An outdoor clothing manufacturer well-known for its environmental sustainability efforts, Patagonia's e-commerce presence is very noticeable. However, according to a study comparing Patagonia to REI, Patagonia.com's usability falls short to its competitor. Patagonia's web presence seems to suffer a higher rate of abandons and a slightly lower ease of use rating.
analyzing through the eyes of the user
To explore what might contribute to the inferior user ratings, I created a persona that represents the target audience. This ideal persona is a young male adult with a strong interest in athletic apparel and fashion.
Daniel is an outdoor enthusiast. Every chance he gets, Daniel would plan weekend camping trips with his friends and family. He is very environmentally conscious and prefers quality over quantity. Daniel wants outdoor apparels that are trendy and long lasting. With a hectic 9-to-5 schedule, Daniel needs a company that makes its products easily accessible online.
simulating User Flow
Now knowing Daniel's needs and values, I can check out how users similar to himself might use Patagonia.com.
Looking at the user flow I created for Daniel, I see that window shopping on Patagonia.com might become time consuming since every product Daniel considers buying requires two page loads (one for loading the product page and one for loading the previous results page).
I may be able to shorten the time Daniel spends waiting for the pages to load by making product pages inlays instead. This way, only the needed information gets loaded on request. And by keeping Daniel on the same page at all times, I welcome a smoother transition between tasks.
Once I have identified potential usability issues Daniel might encounter, I can start to put the pieces together by giving my design structure through wireframes.

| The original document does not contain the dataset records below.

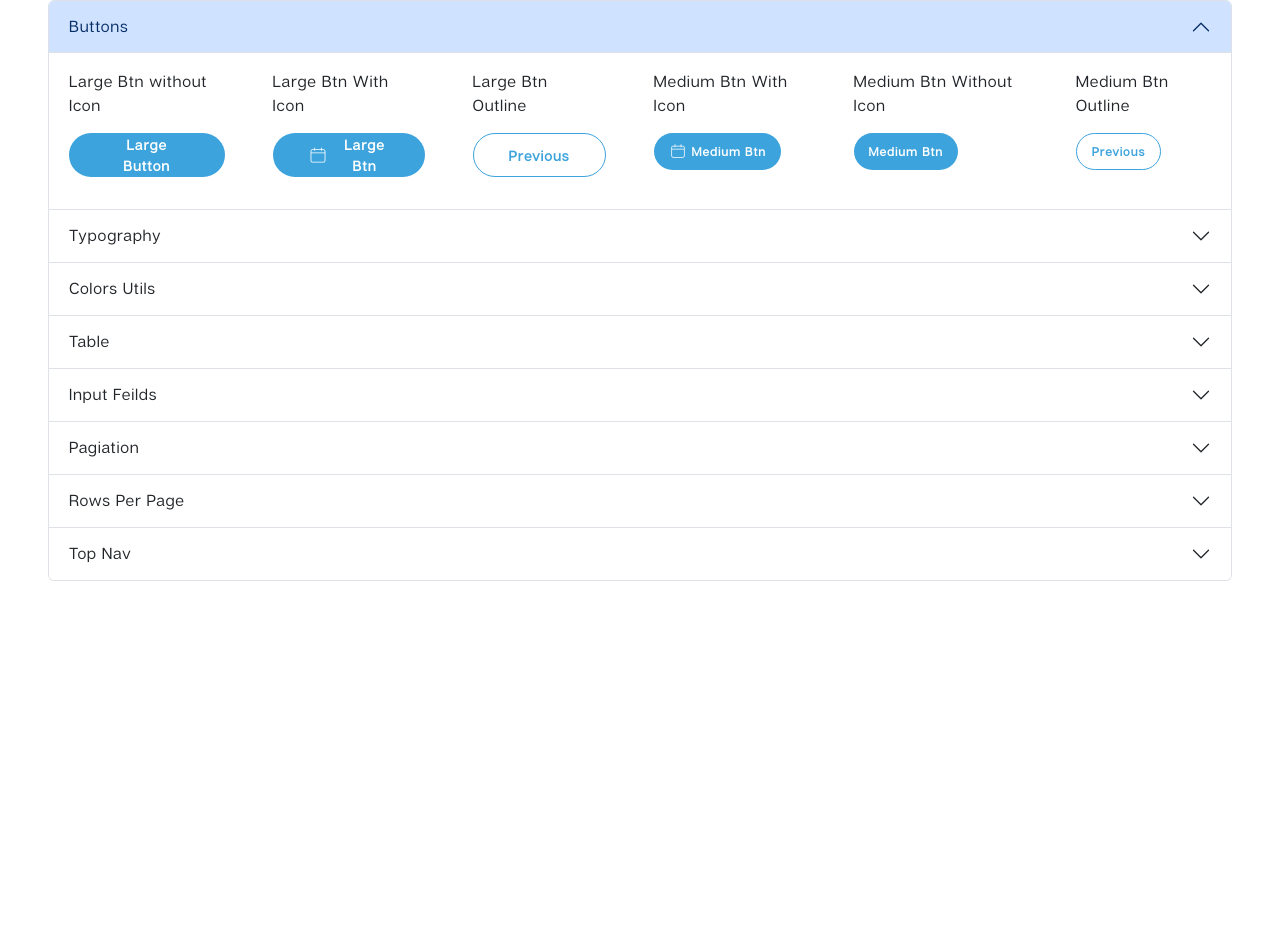
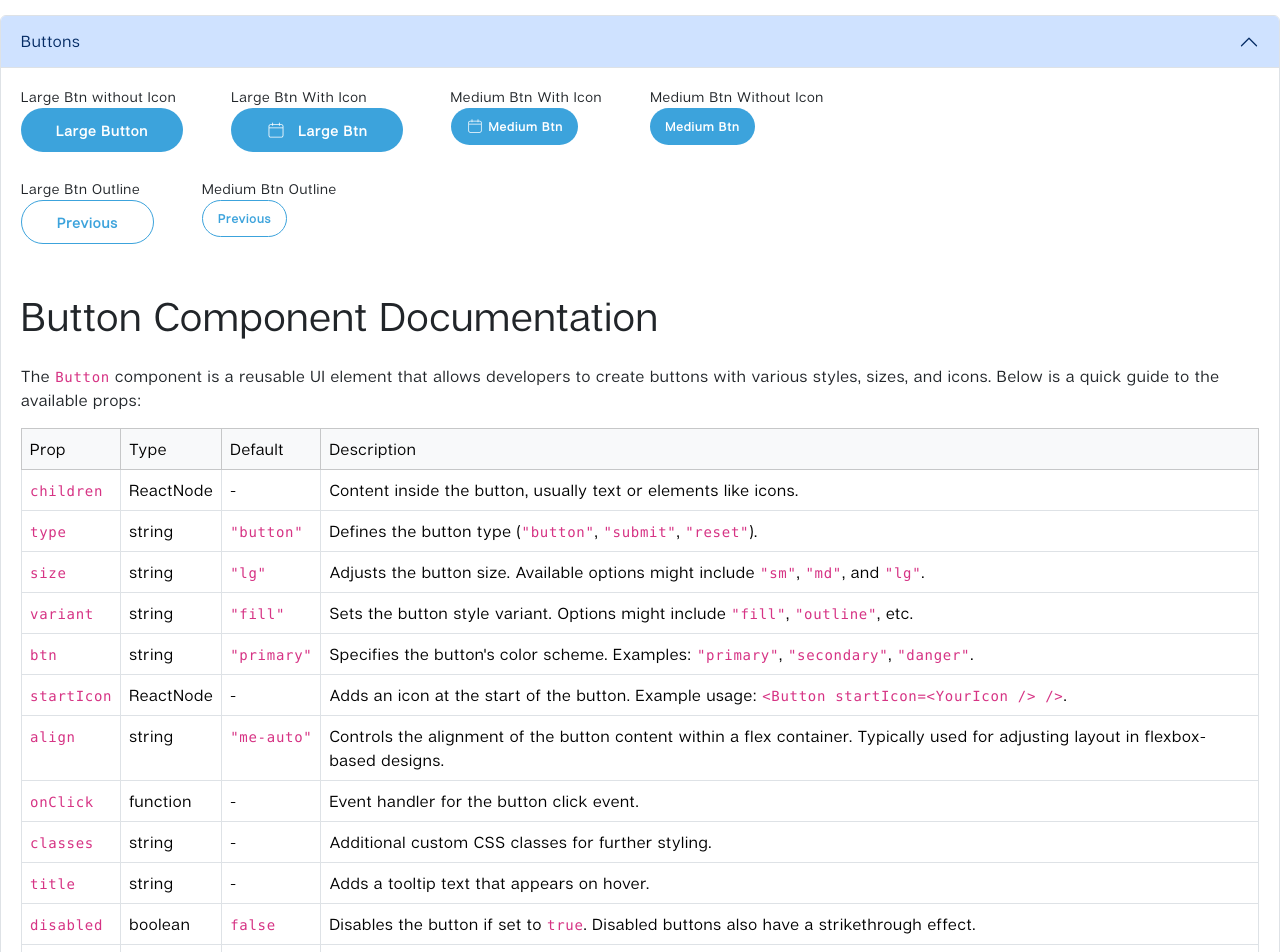
Before and after one commit to zainop01/Kiosk-rebuild, a React (Vite) app: page /widgets in a window 1280 px wide. Shown: the part 129-1081 px from the top of the page. Before the commit the page ends 800 px from the top, so only its background shows below. Built offline with nearby package versions, Linux system fonts and the light colour scheme.

Commit message:
Updated Code

```diff
--- a/src/components/sharedcomponents/Button.jsx
+++ b/src/components/sharedcomponents/Button.jsx
@@ -2,15 +2,15 @@ import React from "react";
 
 export default function Button({
   children,
-  type = 'button',
+  type = "button",
   size = "lg",
   variant = "fill",
   btn = "primary",
   startIcon,
   align = "me-auto",
   onClick,
-  classes,
-  title,
+  classes = "",
+  title = "",
   disabled = false,
   styles,
 }) {
@@ -18,9 +18,7 @@ export default function Button({
     <>
       <button
         type={type}
-        className={`button btn_${size} btn_${variant} btn_${btn} d-flex align-items-center ${align} ${classes} ${
-          disabled && "text-decoration-line-through"
-        }`}
+        className={`button btn_${size} btn_${variant} btn_${btn} d-flex align-items-center ${align} ${classes}`}
         onClick={onClick}
         title={title}
         disabled={disabled}
--- a/src/components/sharedcomponents/ToggleSwitch.jsx
+++ b/src/components/sharedcomponents/ToggleSwitch.jsx
@@ -12,7 +12,6 @@ export default function ToggleSwitch({ checked = false, onChange, label }) {
 
   return (
     <div className="toggle-switch">
-      {/* {label && <span className="toggle-label">{label}</span>} */}
       <label className="switch">
         <input type="checkbox" checked={isChecked} onChange={handleToggle} />
         <span className="slider round"></span>
--- a/src/styles/scss/components/_topnav.scss
+++ b/src/styles/scss/components/_topnav.scss
@@ -9,6 +9,8 @@
   background-color: #fff;
   filter: drop-shadow(14px 17px 40px rgba(0, 0, 0, 0.10));
   position: fixed;
+  left: 0;
+  top: 0;
   width: 100%;
   .brand {
     display: flex;
--- a/src/widgets/index.jsx
+++ b/src/widgets/index.jsx
@@ -47,50 +47,219 @@ const Widgets = () => {
   };
   return (
     <>
-      <div className="p-5">
-        <h1 className="text-center fw-bold primary">Components</h1>
-        <hr />
+      <div className="mb-5">
+        <h1 className="text-center fw-bold primary my-5">Kiosk Components</h1>
         <Accordion defaultActiveKey="0">
           <Accordion.Item eventKey="0">
             <Accordion.Header>Buttons</Accordion.Header>
             <Accordion.Body>
-              <div className="d-flex gap-5">
+              <div className="d-flex gap-5 mb-4">
                 <div>
-                  <p>Large Btn without Icon</p>
-                  <Button type="button" classes="my-3">
-                    Large Button
-                  </Button>
+                  <small>Large Btn without Icon</small>
+                  <Button type="button">Large Button</Button>
                 </div>
                 <div>
-                  <p>Large Btn With Icon</p>
+                  <small>Large Btn With Icon</small>
                   <Button type="button" startIcon={<CiCalendar />}>
                     Large btn
                   </Button>
                 </div>
+
                 <div>
-                  <p>Large Btn Outline</p>
+                  <small>Medium Btn With Icon</small>
+                  <Button type="button" size="md" startIcon={<CiCalendar />}>
+                    Medium btn
+                  </Button>
+                </div>
+                <div>
+                  <small>Medium Btn Without Icon</small>
+                  <Button type="button" size="md">
+                    Medium btn
+                  </Button>
+                </div>
+              </div>
+              <div className="d-flex gap-5">
+                <div>
+                  <small>Large Btn Outline</small>
                   <Button type="button" variant="outline">
                     Previous
                   </Button>
                 </div>
                 <div>
-                  <p>Medium Btn With Icon</p>
-                  <Button type="button" size="md" startIcon={<CiCalendar />}>
-                    Medium btn
-                  </Button>
-                </div>
-                <div>
-                  <p>Medium Btn Without Icon</p>
-                  <Button type="button" size="md">
-                    Medium btn
-                  </Button>
-                </div>
-                <div>
-                  <p>Medium Btn Outline</p>
+                  <small>Medium Btn Outline</small>
                   <Button type="button" variant="outline" size="md">
                     Previous
                   </Button>
                 </div>
+              </div>
+              <div class="my-5">
+                <h1 class="mb-4">Button Component Documentation</h1>
+
+                <p>
+                  The <code>Button</code> component is a reusable UI element
+                  that allows developers to create buttons with various styles,
+                  sizes, and icons. Below is a quick guide to the available
+                  props:
+                </p>
+
+                <table class="table table-bordered">
+                  <thead class="table-light">
+                    <tr>
+                      <th>Prop</th>
+                      <th>Type</th>
+                      <th>Default</th>
+                      <th>Description</th>
+                    </tr>
+                  </thead>
+                  <tbody>
+                    <tr>
+                      <td>
+                        <code>children</code>
+                      </td>
+                      <td>ReactNode</td>
+                      <td>-</td>
+                      <td>
+                        Content inside the button, usually text or elements like
+                        icons.
+                      </td>
+                    </tr>
+                    <tr>
+                      <td>
+                        <code>type</code>
+                      </td>
+                      <td>string</td>
+                      <td>
+                        <code>"button"</code>
+                      </td>
+                      <td>
+                        Defines the button type (<code>"button"</code>,{" "}
+                        <code>"submit"</code>, <code>"reset"</code>).
+                      </td>
+                    </tr>
+                    <tr>
+                      <td>
+                        <code>size</code>
+                      </td>
+                      <td>string</td>
+                      <td>
+                        <code>"lg"</code>
+                      </td>
+                      <td>
+                        Adjusts the button size. Available options might include{" "}
+                        <code>"sm"</code>, <code>"md"</code>, and{" "}
+                        <code>"lg"</code>.
+                      </td>
+                    </tr>
+                    <tr>
+                      <td>
+                        <code>variant</code>
+                      </td>
+                      <td>string</td>
+                      <td>
+                        <code>"fill"</code>
+                      </td>
+                      <td>
+                        Sets the button style variant. Options might include{" "}
+                        <code>"fill"</code>, <code>"outline"</code>, etc.
+                      </td>
+                    </tr>
+                    <tr>
+                      <td>
+                        <code>btn</code>
+                      </td>
+                      <td>string</td>
+                      <td>
+                        <code>"primary"</code>
+                      </td>
+                      <td>
+                        Specifies the button's color scheme. Examples:{" "}
+                        <code>"primary"</code>, <code>"secondary"</code>,{" "}
+                        <code>"danger"</code>.
+                      </td>
+                    </tr>
+                    <tr>
+                      <td>
+                        <code>startIcon</code>
+                      </td>
+                      <td>ReactNode</td>
+                      <td>-</td>
+                      <td>
+                        Adds an icon at the start of the button. Example usage:{" "}
+                        <code>
+                          &lt;Button startIcon=&lt;YourIcon /&gt; /&gt;
+                        </code>
+                        .
+                      </td>
+                    </tr>
+                    <tr>
+                      <td>
+                        <code>align</code>
+                      </td>
+                      <td>string</td>
+                      <td>
+                        <code>"me-auto"</code>
+                      </td>
+                      <td>
+                        Controls the alignment of the button content within a
+                        flex container. Typically used for adjusting layout in
+                        flexbox-based designs.
+                      </td>
+                    </tr>
+                    <tr>
+                      <td>
+                        <code>onClick</code>
+                      </td>
+                      <td>function</td>
+                      <td>-</td>
+                      <td>Event handler for the button click event.</td>
+                    </tr>
+                    <tr>
+                      <td>
+                        <code>classes</code>
+                      </td>
+                      <td>string</td>
+                      <td>-</td>
+                      <td>
+                        Additional custom CSS classes for further styling.
+                      </td>
+                    </tr>
+                    <tr>
+                      <td>
+                        <code>title</code>
+                      </td>
+                      <td>string</td>
+                      <td>-</td>
+                      <td>Adds a tooltip text that appears on hover.</td>
+                    </tr>
+                    <tr>
+                      <td>
+                        <code>disabled</code>
+                      </td>
+                      <td>boolean</td>
+                      <td>
+                        <code>false</code>
+                      </td>
+                      <td>
+                        Disables the button if set to <code>true</code>.
+                        Disabled buttons also have a strikethrough effect.
+                      </td>
+                    </tr>
+                    <tr>
+                      <td>
+                        <code>styles</code>
+                      </td>
+                      <td>object</td>
+                      <td>-</td>
+                      <td>Inline styles to apply directly to the button.</td>
+                    </tr>
+                  </tbody>
+                </table>
+
+                <p class="mt-4">
+                  This documentation should help developers quickly understand
+                  how to use and customize the <code>Button</code> component in
+                  their projects.
+                </p>
               </div>
             </Accordion.Body>
           </Accordion.Item>
@@ -100,7 +269,7 @@ const Widgets = () => {
               <div>
                 <Typography
                   fw="bold"
-                  variant="typography-xl"
+                  variant="heading-xl"
                   color="txt-primary"
                 >
                   Heading One - 40PX
@@ -109,7 +278,7 @@ const Widgets = () => {
               <div>
                 <Typography
                   fw="bold"
-                  variant="typography-lg"
+                  variant="heading-lg"
                   color="txt-primary"
                 >
                   Heading Two - 34PX
@@ -119,7 +288,7 @@ const Widgets = () => {
                 <Typography
                   fw="semibold"
                   color="txt_primary"
-                  variant="typography-md"
+                  variant="heading-md"
                 >
                   Heading Three - 26PX
                 </Typography>
@@ -127,7 +296,7 @@ const Widgets = () => {
               <div>
                 <Typography
                   fw="bold"
-                  variant="typography-sm"
+                  variant="heading-sm"
                   color="txt_primary"
                 >
                   Heading Four - 16PX
@@ -136,7 +305,7 @@ const Widgets = () => {
               <div>
                 <Typography
                   fw="bold"
-                  variant="typography-xs"
+                  variant="heading-xs"
                   color="txt_primary"
                 >
                   Heading Five - 14PX
@@ -145,14 +314,14 @@ const Widgets = () => {
               <div>
                 <Typography
                   fw="bold"
-                  variant="typography-xxs"
+                  variant="heading-xxs"
                   color="txt_primary"
                 >
                   Heading Six - 12PX
                 </Typography>
               </div>
               <div>
-                <Typography variant="typography-p1" color="txt_primary">
+                <Typography variant="body-1" color="txt_primary">
                   (Body One 16px) Lorem ipsum dolor sit, amet consectetur
                   adipisicing elit. Modi soluta mollitia nihil itaque possimus,
                   eligendi illo distinctio, excepturi, quo quidem illum nam
@@ -164,7 +333,7 @@ const Widgets = () => {
                 </Typography>
               </div>
               <div>
-                <Typography variant="typography-p2" color="txt_primary">
+                <Typography variant="body-2" color="txt_primary">
                   (Body Two 14px) Lorem ipsum dolor sit, amet consectetur
                   adipisicing elit. Modi soluta mollitia nihil itaque possimus,
                   eligendi illo distinctio, excepturi, quo quidem illum nam
@@ -176,7 +345,7 @@ const Widgets = () => {
                 </Typography>
               </div>
               <div>
-                <Typography variant="typography-p3" color="txt_primary">
+                <Typography variant="body-3" color="txt_primary">
                   (Body Three 12px) Lorem ipsum dolor sit, amet consectetur
                   adipisicing elit. Modi soluta mollitia nihil itaque possimus,
                   eligendi illo distinctio, excepturi, quo quidem illum nam
@@ -232,7 +401,7 @@ const Widgets = () => {
             </Accordion.Body>
           </Accordion.Item>
           <Accordion.Item eventKey="4">
-            <Accordion.Header>Input Feilds</Accordion.Header>
+            <Accordion.Header>Forms</Accordion.Header>
             <Accordion.Body>
               <Formik
                 initialValues={initialValues}
@@ -244,9 +413,18 @@ const Widgets = () => {
                     <div className="row">
                       <div className="col-4">
                         <InputField
-                          label="Normal"
+                          label="Name"
                           name="exampleOne"
                           variant="normal"
+                          formik={formik}
+                        />
+                      </div>
+                      <div className="col-4">
+                        <InputField
+                          label="Password"
+                          name="exampleOne"
+                          variant="normal"
+                          type="password"
                           formik={formik}
                         />
                       </div>
@@ -291,11 +469,9 @@ const Widgets = () => {
             </Accordion.Body>
           </Accordion.Item>
           <Accordion.Item eventKey="7" className="w-100">
-            <Accordion.Header>Top Nav</Accordion.Header>
+            <Accordion.Header>Utilities Classes</Accordion.Header>
             <Accordion.Body>
-              <TopNav
-              // kioskName="Sephona"
-              />
+
             </Accordion.Body>
           </Accordion.Item>
         </Accordion>
```
Also changed, not shown: src/styles/scss/utils/_typography.scss (+10 -49 lines).
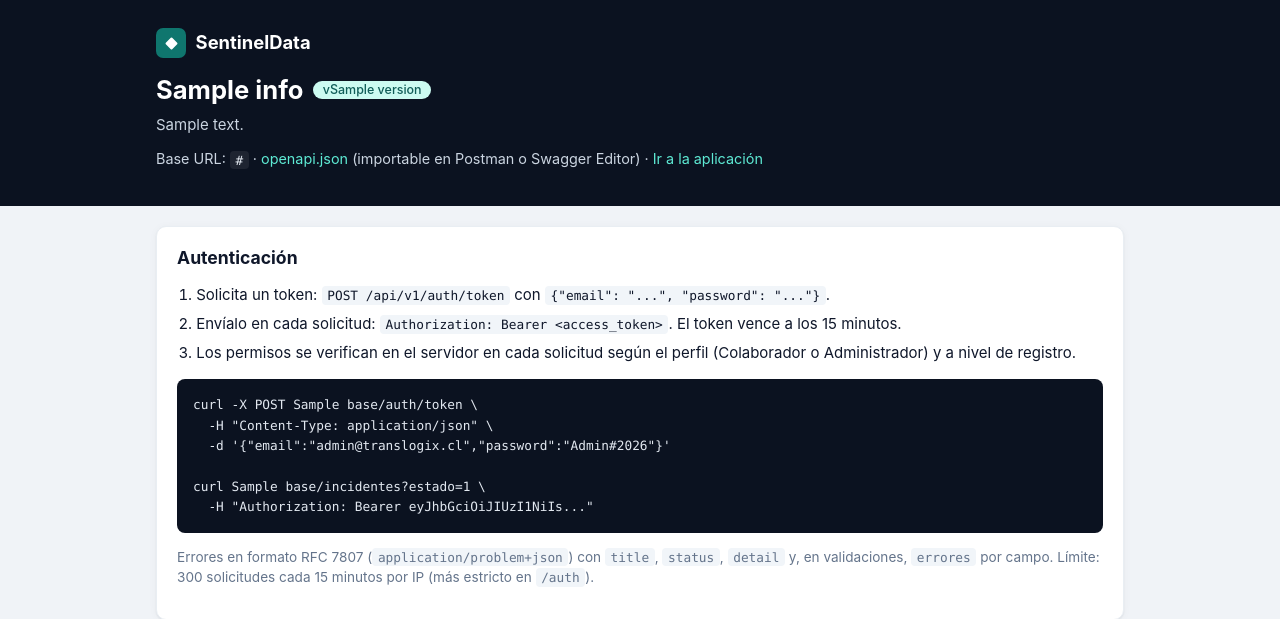
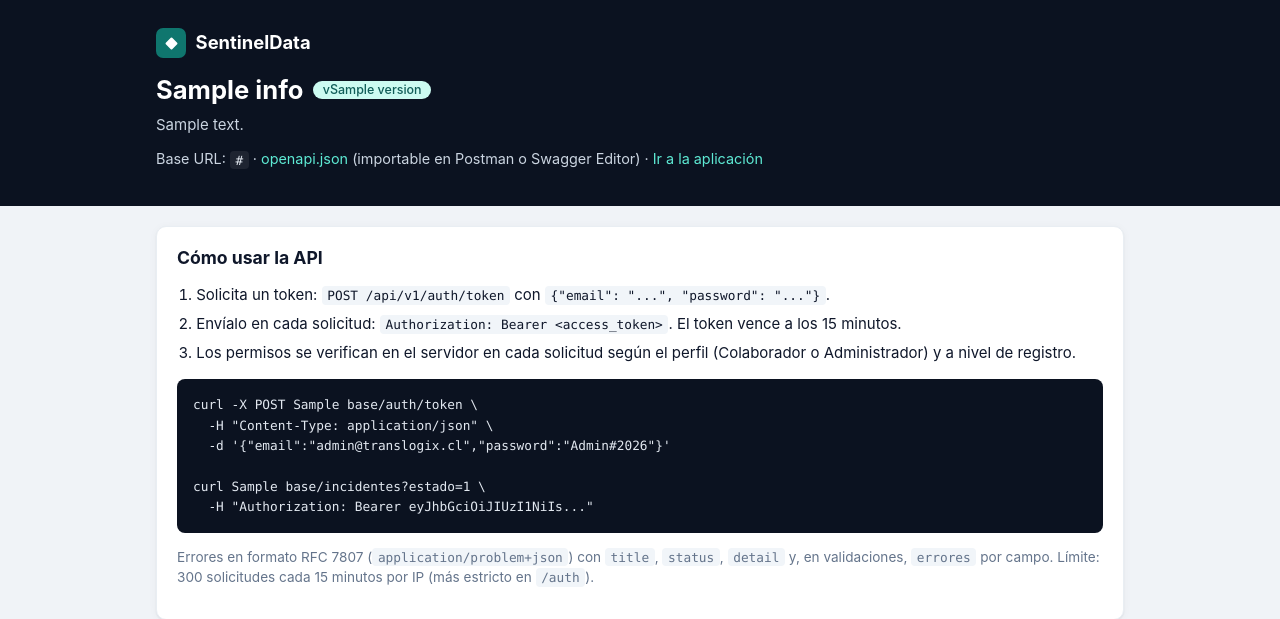
Before and after one commit to GerardoGM14/app-sentinel-data, a Node project: template src/views/api/docs.ejs in a window 1280 px wide. Shown: the top 619 px of the page. Run offline with Node 20 templates, Linux system fonts and the light colour scheme; the template is opened without the code that fills it: most values are stand-ins (such as "Sample title", 1, 10 or a date in 2020).

Commit message:
fix(api): evita título duplicado en la documentación de la API

```diff
--- a/src/views/api/docs.ejs
+++ b/src/views/api/docs.ejs
@@ -29,7 +29,7 @@
 </header>
 <main class="docs-wrap">
   <section class="card">
-    <h2>Autenticación</h2>
+    <h2>Cómo usar la API</h2>
     <ol class="docs-steps">
       <li>Solicita un token: <code>POST /api/v1/auth/token</code> con <code>{"email": "...", "password": "..."}</code>.</li>
       <li>Envíalo en cada solicitud: <code>Authorization: Bearer &lt;access_token&gt;</code>. El token vence a los 15 minutos.</li>
```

Since mobile users are now a big part of the e-commerce world, I must also consider scenarios with Daniel accessing the website from his smartphone.